Will you output all of the data below exactly, omitting the images?
-*-
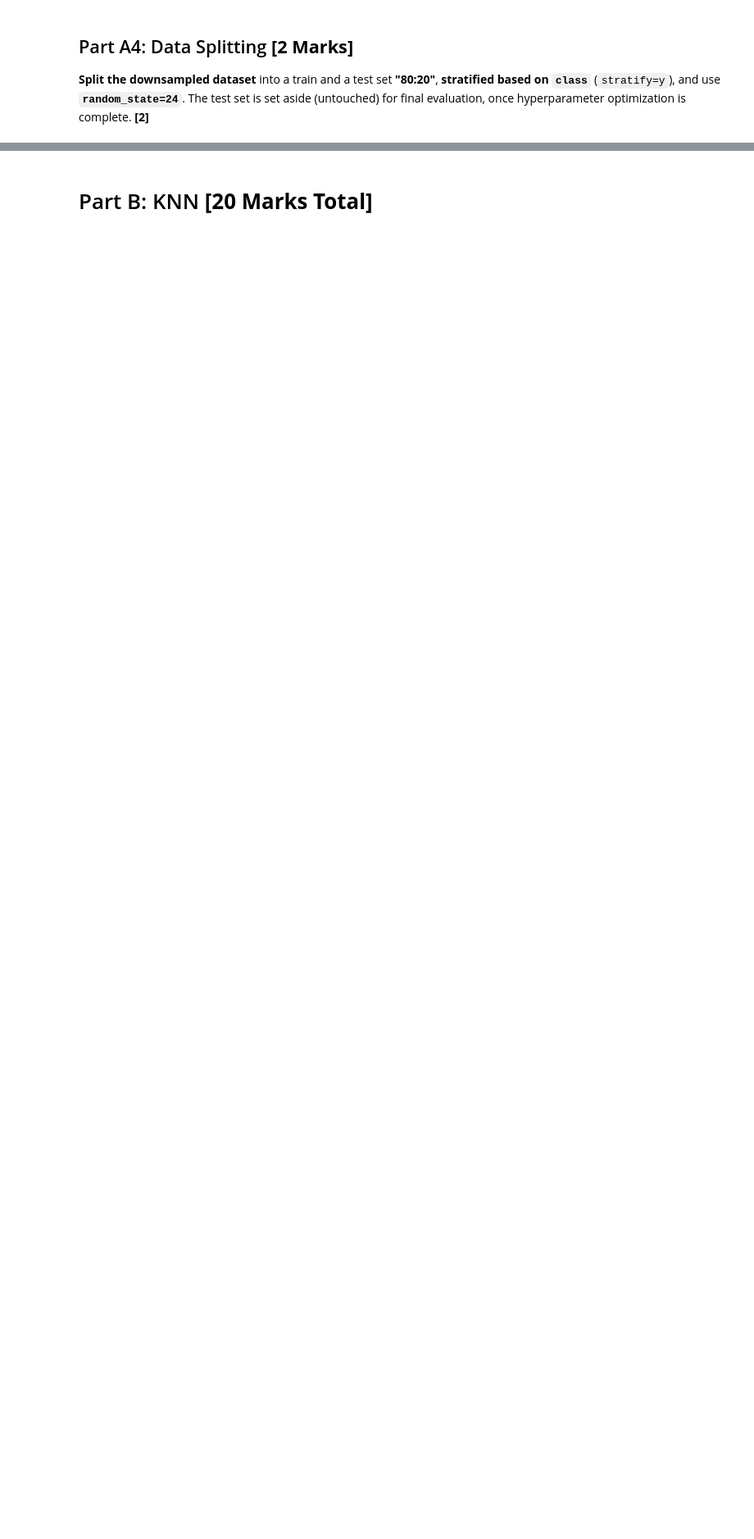
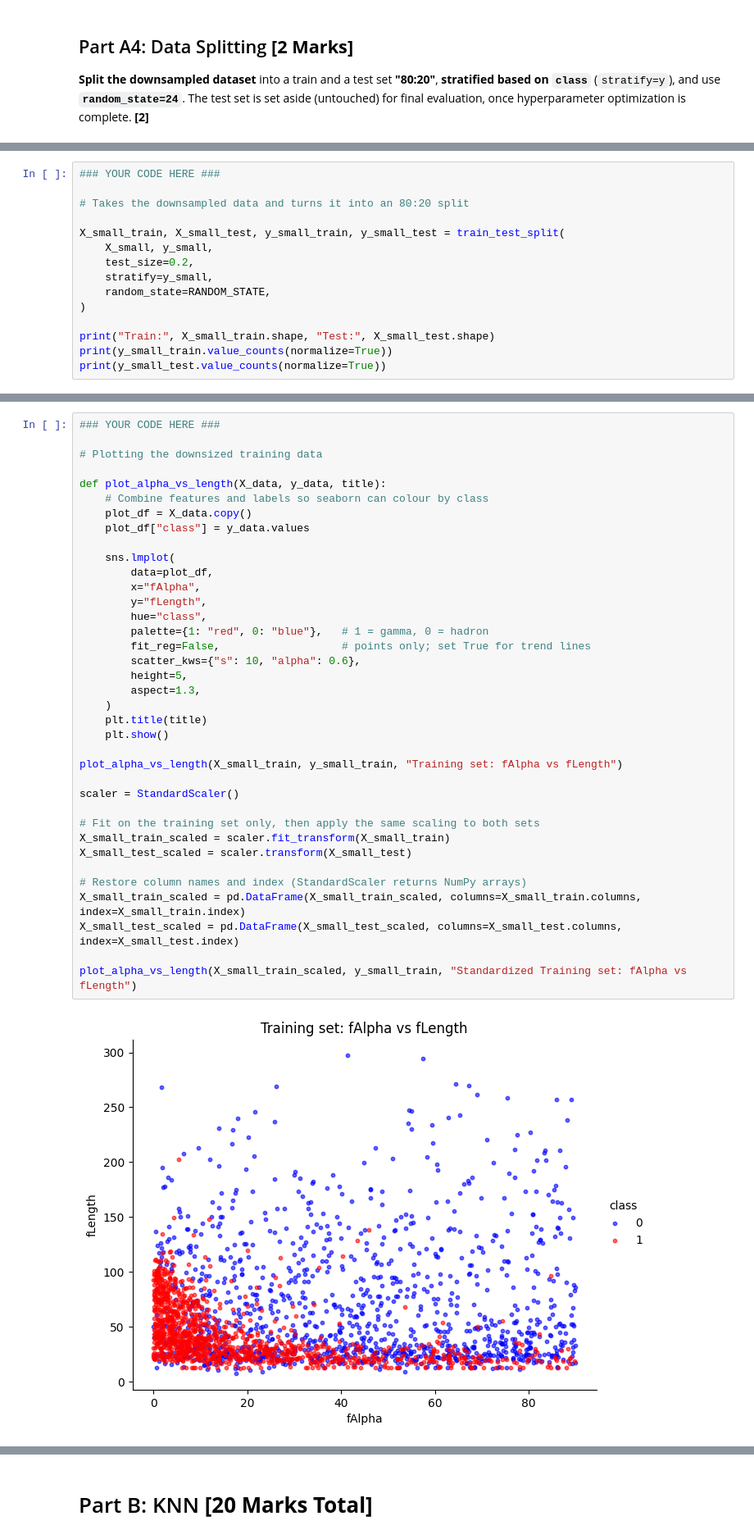
Before and after one commit to Rowan-gne/MIE370-Assignment-2, a Jupyter notebook: MIE370_A2 (1).ipynb, the cells around one changed output, grey strips where cells are left out. Shown at 82% size. Saved outputs shown, nothing was run; the diff lists cells and outputs as text; blank space fills up the shorter version.

```diff
--- a/MIE370_A2 (1).ipynb
+++ b/MIE370_A2 (1).ipynb
@@ -187,0 +223,15 @@ Print the shape of `X` and the number of samples in each class after downsamplin
+# %%
+### YOUR CODE HERE ###
+
+# Takes the downsampled data and turns it into an 80:20 split
+
+X_small_train, X_small_test, y_small_train, y_small_test = train_test_split(
+    X_small, y_small,
+    test_size=0.2,
+    stratify=y_small,
+    random_state=RANDOM_STATE,
+)
+
+print("Train:", X_small_train.shape, "Test:", X_small_test.shape)
+print(y_small_train.value_counts(normalize=True))
+print(y_small_test.value_counts(normalize=True))
@@ -202,0 +261,39 @@ Therefore, we cannot use the mean or standard deviation of the whole dataset to
+# %%
+### YOUR CODE HERE ###
+
+# Plotting the downsized training data
+
+def plot_alpha_vs_length(X_data, y_data, title):
+    # Combine features and labels so seaborn can colour by class
+    plot_df = X_data.copy()
+    plot_df["class"] = y_data.values
+
+    sns.lmplot(
+        data=plot_df,
+        x="fAlpha",
+        y="fLength",
+        hue="class",
+        palette={1: "red", 0: "blue"},   # 1 = gamma, 0 = hadron
+        fit_reg=False,                   # points only; set True for trend lines
+        scatter_kws={"s": 10, "alpha": 0.6},
+        height=5,
+        aspect=1.3,
+    )
+    plt.title(title)
+    plt.show()
+
+plot_alpha_vs_length(X_small_train, y_small_train, "Training set: fAlpha vs fLength")
+
+scaler = StandardScaler()
+
+# Fit on the training set only, then apply the same scaling to both sets
+X_small_train_scaled = scaler.fit_transform(X_small_train)
+X_small_test_scaled = scaler.transform(X_small_test)
+
+# Restore column names and index (StandardScaler returns NumPy arrays)
+X_small_train_scaled = pd.DataFrame(X_small_train_scaled, columns=X_small_train.columns, index=X_small_train.index)
+X_small_test_scaled = pd.DataFrame(X_small_test_scaled, columns=X_small_test.columns, index=X_small_test.index)
+
+plot_alpha_vs_length(X_small_train_scaled, y_small_train, "Standardized Training set: fAlpha vs fLength")
+# %% [output]
+[figure, added]
```
Also changed, not shown: parts of 19 cells of this notebook.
-*-
◆ Answer section ◆
Before and after one commit to Rowan-gne/MIE370-Assignment-2, a Jupyter notebook: MIE370_A2 (1).ipynb, the cells around one changed output, grey strips where cells are left out. Shown at 82% size. Saved outputs shown, nothing was run; the diff lists cells and outputs as text; blank space fills up the shorter version.

```diff
--- a/MIE370_A2 (1).ipynb
+++ b/MIE370_A2 (1).ipynb
@@ -187,0 +223,15 @@ Print the shape of `X` and the number of samples in each class after downsamplin
+# %%
+### YOUR CODE HERE ###
+
+# Takes the downsampled data and turns it into an 80:20 split
+
+X_small_train, X_small_test, y_small_train, y_small_test = train_test_split(
+    X_small, y_small,
+    test_size=0.2,
+    stratify=y_small,
+    random_state=RANDOM_STATE,
+)
+
+print("Train:", X_small_train.shape, "Test:", X_small_test.shape)
+print(y_small_train.value_counts(normalize=True))
+print(y_small_test.value_counts(normalize=True))
@@ -202,0 +261,39 @@ Therefore, we cannot use the mean or standard deviation of the whole dataset to
+# %%
+### YOUR CODE HERE ###
+
+# Plotting the downsized training data
+
+def plot_alpha_vs_length(X_data, y_data, title):
+    # Combine features and labels so seaborn can colour by class
+    plot_df = X_data.copy()
+    plot_df["class"] = y_data.values
+
+    sns.lmplot(
+        data=plot_df,
+        x="fAlpha",
+        y="fLength",
+        hue="class",
+        palette={1: "red", 0: "blue"},   # 1 = gamma, 0 = hadron
+        fit_reg=False,                   # points only; set True for trend lines
+        scatter_kws={"s": 10, "alpha": 0.6},
+        height=5,
+        aspect=1.3,
+    )
+    plt.title(title)
+    plt.show()
+
+plot_alpha_vs_length(X_small_train, y_small_train, "Training set: fAlpha vs fLength")
+
+scaler = StandardScaler()
+
+# Fit on the training set only, then apply the same scaling to both sets
+X_small_train_scaled = scaler.fit_transform(X_small_train)
+X_small_test_scaled = scaler.transform(X_small_test)
+
+# Restore column names and index (StandardScaler returns NumPy arrays)
+X_small_train_scaled = pd.DataFrame(X_small_train_scaled, columns=X_small_train.columns, index=X_small_train.index)
+X_small_test_scaled = pd.DataFrame(X_small_test_scaled, columns=X_small_test.columns, index=X_small_test.index)
+
+plot_alpha_vs_length(X_small_train_scaled, y_small_train, "Standardized Training set: fAlpha vs fLength")
+# %% [output]
+[figure, added]
```
Also changed, not shown: parts of 19 cells of this notebook.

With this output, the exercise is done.